And here's a video of Harris giving a talk on the subject:
I'm afraid that Harris' approach to the issue is all too familiar.
He tries to make the point that science can address morality because science is about facts and morality, if it exists, is a fact. That's all well and good, but even if you assume that there is an existent morality how do you detect it using science? And that's where Harris falls flat on his face:
Now, to speak about the conditions of well being in this life, for human beings, we know there is a continuum of such facts. We know that it's possible to live in a failed state. Where everything that can go wrong does go wrong. Where mothers cannot feed their children. Where strangers cannot find the basis for peaceful collaboration. Where people are murdered indiscriminately.How do we know? We just know! What could be more convenient?
And we know that it's possible to move along this continuum, toward something quite a bit more idyllic, to a place where a conference like this is even conceivable. And we know, we know, that there are right and wrong answers to how to move in this space. Would adding cholera to the water be a good idea. Well probably not.Apparently we don't know quite enough about the cholera question to answer definitively!

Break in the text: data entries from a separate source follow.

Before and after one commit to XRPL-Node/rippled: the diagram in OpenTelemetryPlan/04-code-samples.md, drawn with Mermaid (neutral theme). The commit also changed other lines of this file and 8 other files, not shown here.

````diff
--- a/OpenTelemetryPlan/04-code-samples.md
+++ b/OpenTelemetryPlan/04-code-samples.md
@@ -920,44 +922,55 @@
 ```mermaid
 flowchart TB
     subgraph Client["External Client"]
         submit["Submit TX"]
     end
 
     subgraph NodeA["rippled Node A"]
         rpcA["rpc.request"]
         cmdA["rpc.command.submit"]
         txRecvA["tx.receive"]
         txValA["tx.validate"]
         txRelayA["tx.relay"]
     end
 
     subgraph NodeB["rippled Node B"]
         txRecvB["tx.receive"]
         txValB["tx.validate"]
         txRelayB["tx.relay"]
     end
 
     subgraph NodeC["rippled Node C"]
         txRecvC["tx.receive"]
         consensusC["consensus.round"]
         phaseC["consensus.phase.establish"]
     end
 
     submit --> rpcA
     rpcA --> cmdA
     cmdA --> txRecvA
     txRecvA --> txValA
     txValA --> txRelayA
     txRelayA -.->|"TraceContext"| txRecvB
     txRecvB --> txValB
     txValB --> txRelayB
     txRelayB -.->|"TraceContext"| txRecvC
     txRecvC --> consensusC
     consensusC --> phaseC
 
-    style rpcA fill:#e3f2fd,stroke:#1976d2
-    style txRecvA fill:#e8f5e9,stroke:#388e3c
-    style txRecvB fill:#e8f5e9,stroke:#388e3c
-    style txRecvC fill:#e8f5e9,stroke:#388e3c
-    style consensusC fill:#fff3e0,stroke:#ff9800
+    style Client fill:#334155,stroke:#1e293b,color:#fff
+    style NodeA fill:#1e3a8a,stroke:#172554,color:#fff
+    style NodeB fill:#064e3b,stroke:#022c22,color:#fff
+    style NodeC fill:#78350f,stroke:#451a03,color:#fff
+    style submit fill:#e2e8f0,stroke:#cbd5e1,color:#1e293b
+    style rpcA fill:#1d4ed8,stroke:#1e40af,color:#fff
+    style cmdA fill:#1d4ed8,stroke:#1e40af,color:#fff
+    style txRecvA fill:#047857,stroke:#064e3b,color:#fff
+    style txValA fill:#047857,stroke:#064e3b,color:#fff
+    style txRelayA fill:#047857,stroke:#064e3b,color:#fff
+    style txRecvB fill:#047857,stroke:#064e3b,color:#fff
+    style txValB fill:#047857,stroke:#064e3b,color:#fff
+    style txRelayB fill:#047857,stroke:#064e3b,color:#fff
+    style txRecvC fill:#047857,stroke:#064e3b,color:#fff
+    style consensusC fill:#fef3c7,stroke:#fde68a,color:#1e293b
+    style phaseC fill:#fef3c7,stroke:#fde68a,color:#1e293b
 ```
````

Seriously, a guy with a degree in philosophy from Stanford can't do any better than this? It's not even difficult to illustrate the problem.
Suppose for the sake of argument that morality is an illusion. We have ideas of morality but moral precepts are not real. Now suppose in that scenario we know--we know--there is a continuum of moral facts. If that subjective impression of knowledge is sufficient to make morals real then this scenario results in a contradiction.
In the end, Harris adopts a strategy akin to that used by Ayn Rand and George Smith: assume that something basic ("well being") is an objective moral good and then propose that science can help figure out certain things that result in well being. Then claim that science can answer moral questions while ignoring the fact that the finding of science is utterly reliant on the axiomatic moral precept ("well being is good").
Though not on precisely the same subject, a just-published story by Michael Gerson about the brothers Hitchens seems like a good companion to the above.